TASK
Needed from the data below: all lines that contain the word "cost".
[[ INPUT RECORDS open ]]
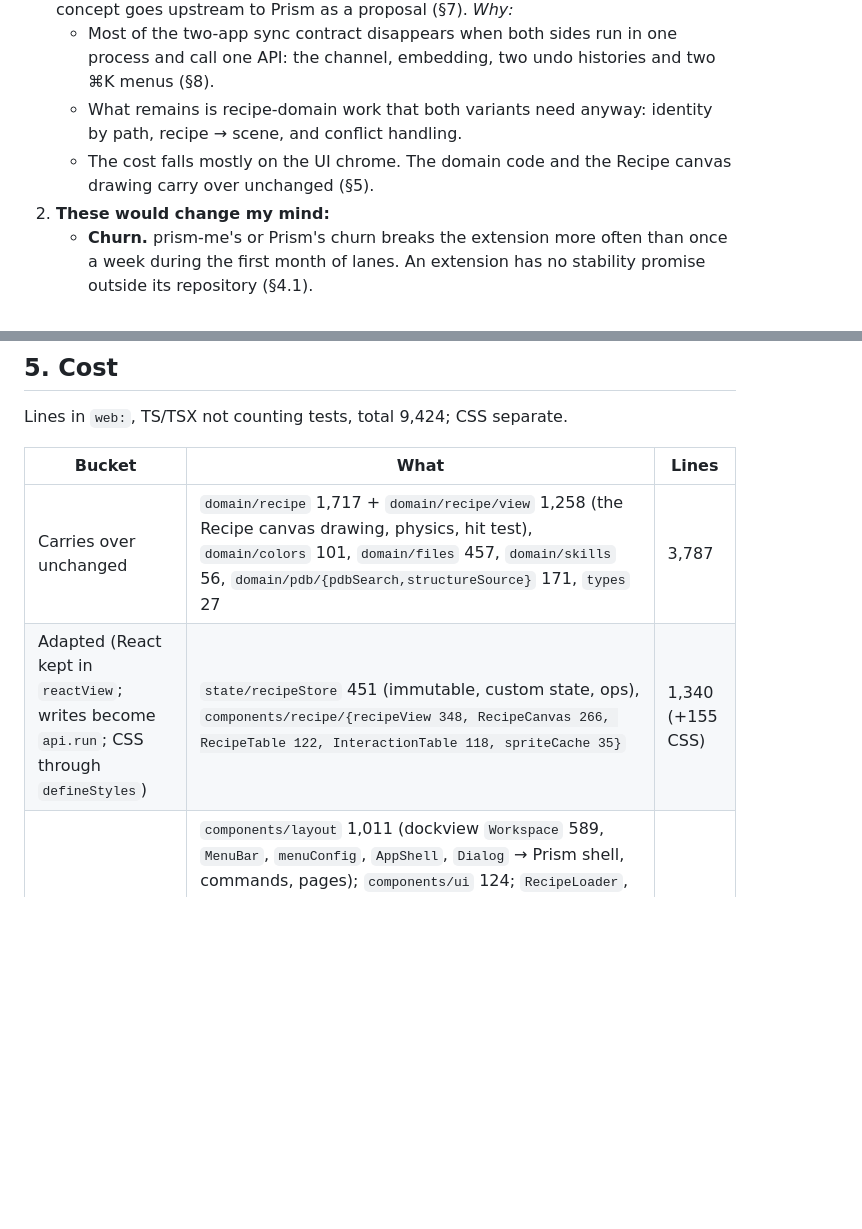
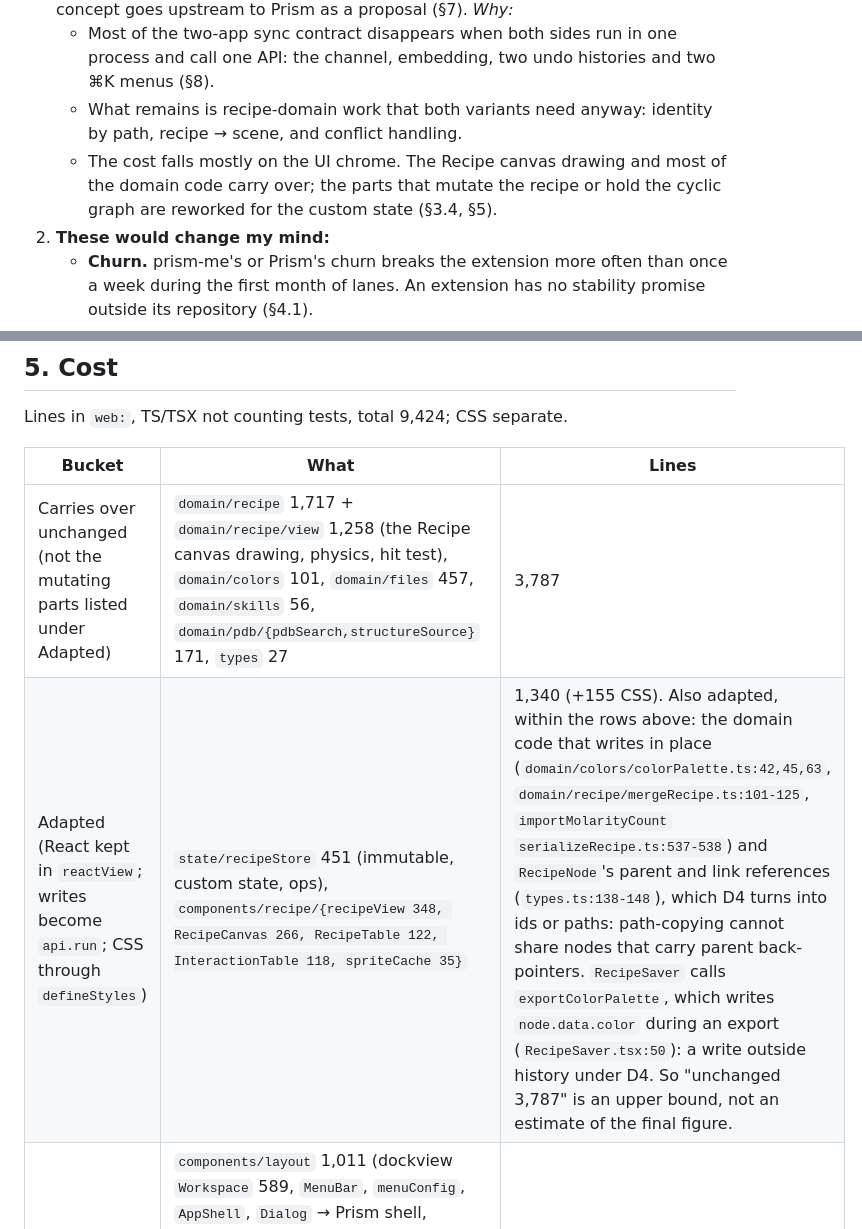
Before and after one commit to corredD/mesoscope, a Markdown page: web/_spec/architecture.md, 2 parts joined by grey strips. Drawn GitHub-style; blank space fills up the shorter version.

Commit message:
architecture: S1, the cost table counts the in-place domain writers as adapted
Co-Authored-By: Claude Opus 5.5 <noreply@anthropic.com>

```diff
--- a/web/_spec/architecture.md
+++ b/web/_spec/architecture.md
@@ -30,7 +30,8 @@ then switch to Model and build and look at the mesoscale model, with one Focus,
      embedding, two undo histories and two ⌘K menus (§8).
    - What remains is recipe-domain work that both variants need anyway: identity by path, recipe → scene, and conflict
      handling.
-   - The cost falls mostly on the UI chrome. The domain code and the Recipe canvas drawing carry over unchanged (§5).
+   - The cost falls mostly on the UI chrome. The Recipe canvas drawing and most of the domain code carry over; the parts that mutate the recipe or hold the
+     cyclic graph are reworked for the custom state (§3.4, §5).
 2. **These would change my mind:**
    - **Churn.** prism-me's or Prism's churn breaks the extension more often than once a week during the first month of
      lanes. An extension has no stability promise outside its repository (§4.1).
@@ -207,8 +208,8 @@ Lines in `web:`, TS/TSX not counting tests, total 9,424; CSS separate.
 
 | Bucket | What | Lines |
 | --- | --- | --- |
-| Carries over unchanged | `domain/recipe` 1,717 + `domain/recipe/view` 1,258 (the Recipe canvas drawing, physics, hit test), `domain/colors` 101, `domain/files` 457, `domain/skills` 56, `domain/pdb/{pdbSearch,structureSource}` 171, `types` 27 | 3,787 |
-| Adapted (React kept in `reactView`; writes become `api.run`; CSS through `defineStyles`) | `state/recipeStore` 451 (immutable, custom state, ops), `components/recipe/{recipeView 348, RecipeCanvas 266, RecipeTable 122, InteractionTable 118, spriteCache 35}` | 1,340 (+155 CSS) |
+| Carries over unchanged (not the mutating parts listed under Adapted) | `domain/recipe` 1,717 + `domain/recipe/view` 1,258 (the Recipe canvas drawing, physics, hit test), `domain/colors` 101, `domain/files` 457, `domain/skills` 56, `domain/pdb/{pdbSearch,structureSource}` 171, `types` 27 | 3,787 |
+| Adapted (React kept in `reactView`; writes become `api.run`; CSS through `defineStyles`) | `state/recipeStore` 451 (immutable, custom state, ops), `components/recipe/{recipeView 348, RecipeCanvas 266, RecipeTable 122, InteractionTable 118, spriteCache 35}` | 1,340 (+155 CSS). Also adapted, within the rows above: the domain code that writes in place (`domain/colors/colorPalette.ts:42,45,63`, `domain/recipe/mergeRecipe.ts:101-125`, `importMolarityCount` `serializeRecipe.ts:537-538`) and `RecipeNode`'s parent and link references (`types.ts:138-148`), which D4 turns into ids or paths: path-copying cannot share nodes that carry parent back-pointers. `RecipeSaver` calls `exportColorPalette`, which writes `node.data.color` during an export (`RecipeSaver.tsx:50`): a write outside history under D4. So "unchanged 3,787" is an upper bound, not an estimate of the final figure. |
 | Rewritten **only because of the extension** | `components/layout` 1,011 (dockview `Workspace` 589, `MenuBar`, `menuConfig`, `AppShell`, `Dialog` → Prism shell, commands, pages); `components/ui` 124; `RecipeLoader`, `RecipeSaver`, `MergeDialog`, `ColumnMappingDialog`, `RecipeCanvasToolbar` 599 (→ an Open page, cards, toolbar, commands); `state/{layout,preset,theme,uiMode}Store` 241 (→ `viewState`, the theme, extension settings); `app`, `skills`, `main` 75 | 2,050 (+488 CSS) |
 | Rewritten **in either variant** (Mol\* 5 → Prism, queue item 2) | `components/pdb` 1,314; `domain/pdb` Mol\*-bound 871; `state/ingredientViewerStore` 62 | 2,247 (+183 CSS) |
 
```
[[ INPUT RECORDS closed ]]
PROBLEM SOLUTION
architecture: S1, the cost table counts the in-place domain writers as adapted
-   - The cost falls mostly on the UI chrome. The domain code and the Recipe canvas drawing carry over unchanged (§5).
+   - The cost falls mostly on the UI chrome. The Recipe canvas drawing and most of the domain code carry over; the parts that mutate the recipe or hold the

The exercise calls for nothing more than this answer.